So, if the movie’s violence comes as a shock to the viewer, maybe he should read the Gospels a wee bit more carefully. An obvious analogy could be made to the horrific procedure called “pregnancy termination” or abortion, discussed in only the most abstract terms in polite society, but that is a subject for another day.

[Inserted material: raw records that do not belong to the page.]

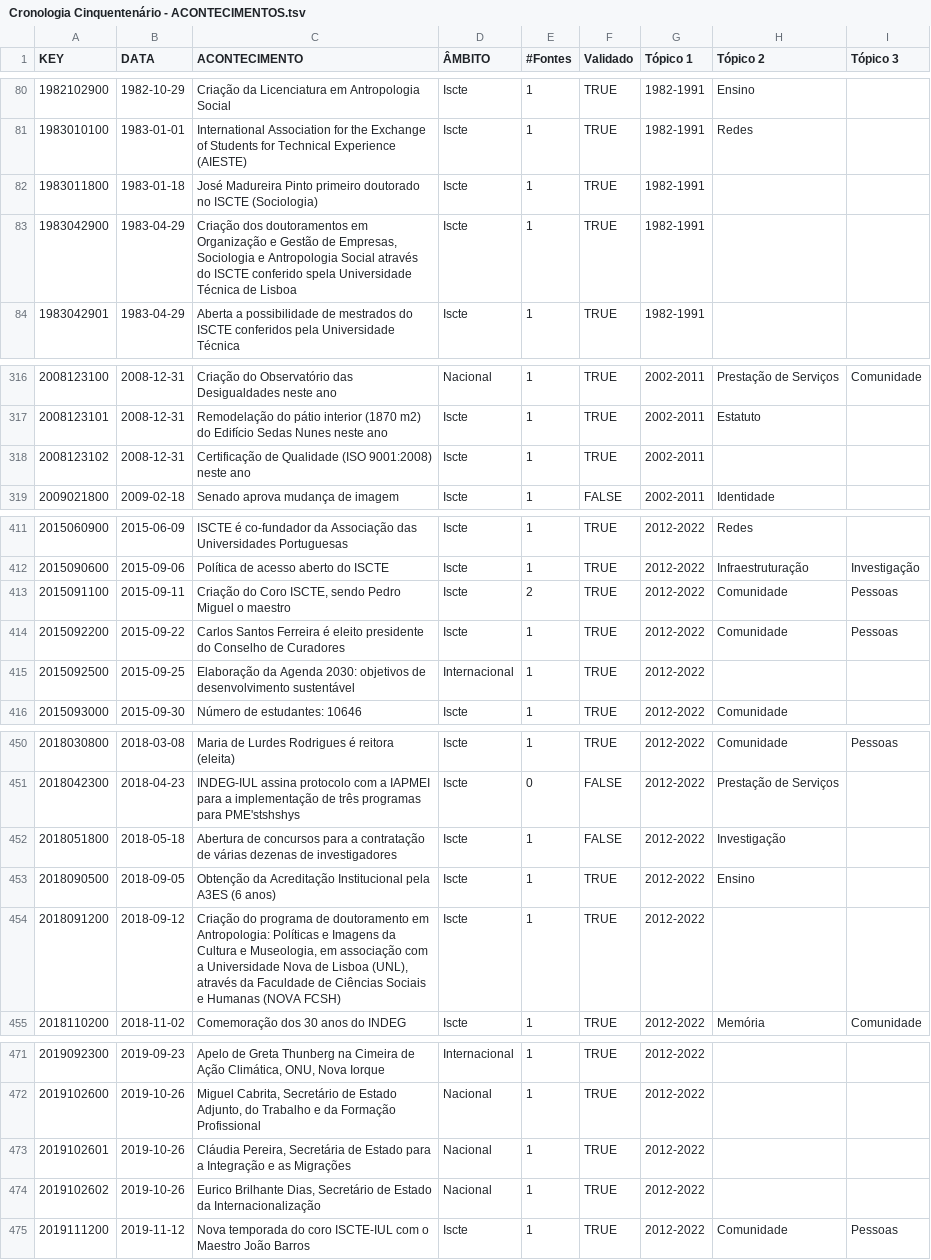
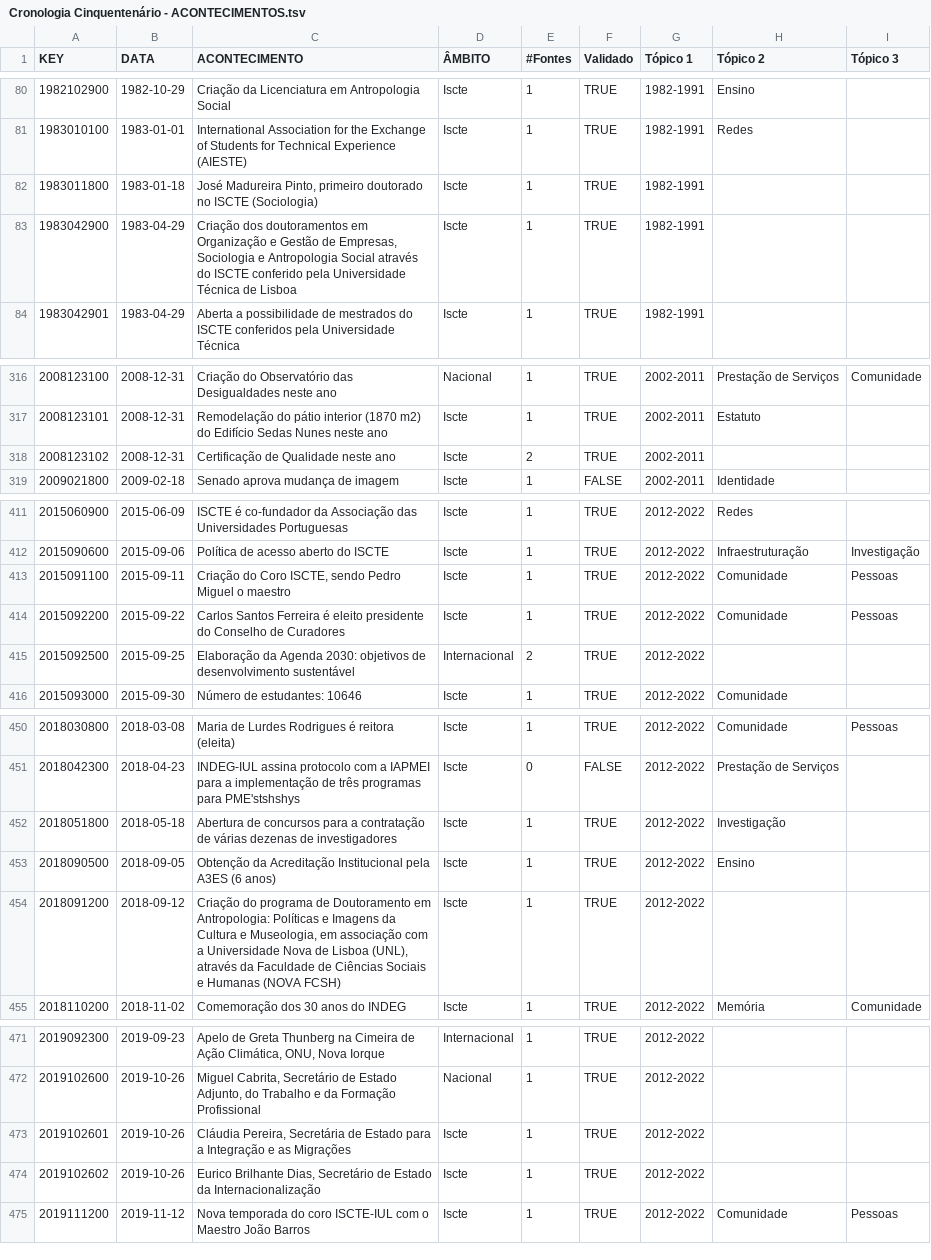
Before and after one commit to quasarresearchgroup/iscte50anos-server, a TSV file: iscte50anos/__scripts/files/Cronologia Cinquentenário - ACONTECIMENTOS.tsv, drawn as a sheet; only a part is shown, gaps mark what is left out; the diff covers the shown part only.

```diff
--- a/iscte50anos/__scripts/files/Cronologia Cinquentenário - ACONTECIMENTOS.tsv
+++ b/iscte50anos/__scripts/files/Cronologia Cinquentenário - ACONTECIMENTOS.tsv
@@ -81,4 +81,4 @@ KEY	DATA	ACONTECIMENTO	ÂMBITO	#Fontes	Validado	Tópico 1 	Tópico 2	Tópico 3
 1983010100	1983-01-01	International Association for the Exchange of Students for Technical Experience (AIESTE)	Iscte	1	TRUE	1982-1991	Redes	
-1983011800	1983-01-18	José Madureira Pinto primeiro doutorado no ISCTE (Sociologia)	Iscte	1	TRUE	1982-1991		
-1983042900	1983-04-29	Criação dos doutoramentos em Organização e Gestão de Empresas, Sociologia e Antropologia Social através do ISCTE conferido spela Universidade Técnica de Lisboa	Iscte	1	TRUE	1982-1991		
+1983011800	1983-01-18	José Madureira Pinto, primeiro doutorado no ISCTE (Sociologia)	Iscte	1	TRUE	1982-1991		
+1983042900	1983-04-29	Criação dos doutoramentos em Organização e Gestão de Empresas, Sociologia e Antropologia Social através do ISCTE conferido pela Universidade Técnica de Lisboa	Iscte	1	TRUE	1982-1991		
 1983042901	1983-04-29	Aberta a possibilidade de mestrados do ISCTE conferidos pela Universidade Técnica	Iscte	1	TRUE	1982-1991		
@@ -317,3 +317,3 @@ KEY	DATA	ACONTECIMENTO	ÂMBITO	#Fontes	Validado	Tópico 1 	Tópico 2	Tópico 3
 2008123101	2008-12-31	Remodelação do pátio interior (1870 m2) do Edifício Sedas Nunes neste ano	Iscte	1	TRUE	2002-2011	Estatuto	
-2008123102	2008-12-31	Certificação de Qualidade (ISO 9001:2008) neste ano	Iscte	1	TRUE	2002-2011		
+2008123102	2008-12-31	Certificação de Qualidade neste ano	Iscte	2	TRUE	2002-2011		
 2009021800	2009-02-18	 Senado aprova mudança de imagem	Iscte	1	FALSE	2002-2011	Identidade	
@@ -412,5 +412,5 @@ KEY	DATA	ACONTECIMENTO	ÂMBITO	#Fontes	Validado	Tópico 1 	Tópico 2	Tópico 3
 2015090600	2015-09-06	Política de acesso aberto do ISCTE	Iscte	1	TRUE	2012-2022	Infraestruturação	Investigação
-2015091100	2015-09-11	Criação do Coro ISCTE, sendo Pedro Miguel o maestro	Iscte	2	TRUE	2012-2022	Comunidade	Pessoas
+2015091100	2015-09-11	Criação do Coro ISCTE, sendo Pedro Miguel o maestro	Iscte	1	TRUE	2012-2022	Comunidade	Pessoas
 2015092200	2015-09-22	Carlos Santos Ferreira é eleito presidente do Conselho de Curadores 	Iscte	1	TRUE	2012-2022	Comunidade	Pessoas
-2015092500	2015-09-25	Elaboração da Agenda 2030: objetivos de desenvolvimento sustentável	Internacional	1	TRUE	2012-2022		
+2015092500	2015-09-25	Elaboração da Agenda 2030: objetivos de desenvolvimento sustentável	Internacional	2	TRUE	2012-2022		
 2015093000	2015-09-30	Número de estudantes: 10646	Iscte	1	TRUE	2012-2022	Comunidade	
@@ -451,5 +451,5 @@ KEY	DATA	ACONTECIMENTO	ÂMBITO	#Fontes	Validado	Tópico 1 	Tópico 2	Tópico 3
 2018042300	2018-04-23	INDEG-IUL assina protocolo com a IAPMEI para a implementação de três programas para PME'stshshys	Iscte	0	FALSE	2012-2022	Prestação de Serviços	
-2018051800	2018-05-18	Abertura de concursos para a contratação de várias dezenas de investigadores	Iscte	1	FALSE	2012-2022	Investigação	
+2018051800	2018-05-18	Abertura de concursos para a contratação de várias dezenas de investigadores	Iscte	1	TRUE	2012-2022	Investigação	
 2018090500	2018-09-05	Obtenção da Acreditação Institucional pela A3ES (6 anos)	Iscte	1	TRUE	2012-2022	Ensino	
-2018091200	2018-09-12	Criação do programa de doutoramento em Antropologia: Políticas e Imagens da Cultura e Museologia, em associação com a Universidade Nova de Lisboa (UNL), através da Faculdade de Ciências Sociais e Humanas (NOVA FCSH)	Iscte	1	TRUE	2012-2022		
+2018091200	2018-09-12	Criação do programa de Doutoramento em Antropologia: Políticas e Imagens da Cultura e Museologia, em associação com a Universidade Nova de Lisboa (UNL), através da Faculdade de Ciências Sociais e Humanas (NOVA FCSH)	Iscte	1	TRUE	2012-2022		
 2018110200	2018-11-02	Comemoração dos 30 anos do INDEG	Iscte	1	TRUE	2012-2022	Memória	Comunidade
@@ -472,4 +472,4 @@ KEY	DATA	ACONTECIMENTO	ÂMBITO	#Fontes	Validado	Tópico 1 	Tópico 2	Tópico 3
 2019102600	2019-10-26	Miguel Cabrita, Secretário de Estado Adjunto, do Trabalho e da Formação Profissional	Nacional	1	TRUE	2012-2022		
-2019102601	2019-10-26	Cláudia Pereira, Secretária de Estado para a Integração e as Migrações	Nacional	1	TRUE	2012-2022		
-2019102602	2019-10-26	Eurico Brilhante Dias, Secretário de Estado da Internacionalização	Nacional	1	TRUE	2012-2022		
+2019102601	2019-10-26	Cláudia Pereira, Secretária de Estado para a Integração e as Migrações	Iscte	1	TRUE	2012-2022		
+2019102602	2019-10-26	Eurico Brilhante Dias, Secretário de Estado da Internacionalização	Iscte	1	TRUE	2012-2022		
 2019111200	2019-11-12	Nova temporada do coro ISCTE-IUL com o Maestro João Barros	Iscte	1	TRUE	2012-2022	Comunidade	Pessoas
```
Also changed, not shown: 1 added row, 2 removed rows and 18 edited cells elsewhere in this file, 4 other files.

The same advice about reading the Gospels can also be given to the cynically opportunistic Jewish fund raising organizations making hay on the “anti-semitic” nature of the pic. The Gospels are quite explicit in relating that the Jewish hierarchy wanted Jesus out of the way, and needed the Roman authorities to carry out the capital sentence. But they also express vividly that Roman governor Pontius Pilate, never known as a gentle soul, and indeed rather renowned for his lack of respect for the Jews, makes no attempt to break up the mob asking for Jesus’ death. Quite uncharacteristically, Pilate capitulates to the Jewish leadership, and executes an innocent man. This coming from one who would normally have taken considerable pleasure in using deadly force to break up the mob, to say nothing of giving the big middle finger to the Jewish establishment.
These feckless rabble-rousers, searching for anti-semites, or at least marketable anti-semitic threats, under every rock, would want us to forget that divine forces were at work here! It was God the Father’s plan for Jesus to die and rise again. That’s the whole point of the story, isn’t it?
I have no doubt that the film will be compelling, and am confident that some conversions will occur. Still, it should be noted that many people believed in Jesus before the movie industry or even mass media ever existed—as hard as that may be to accept for some of us moderns.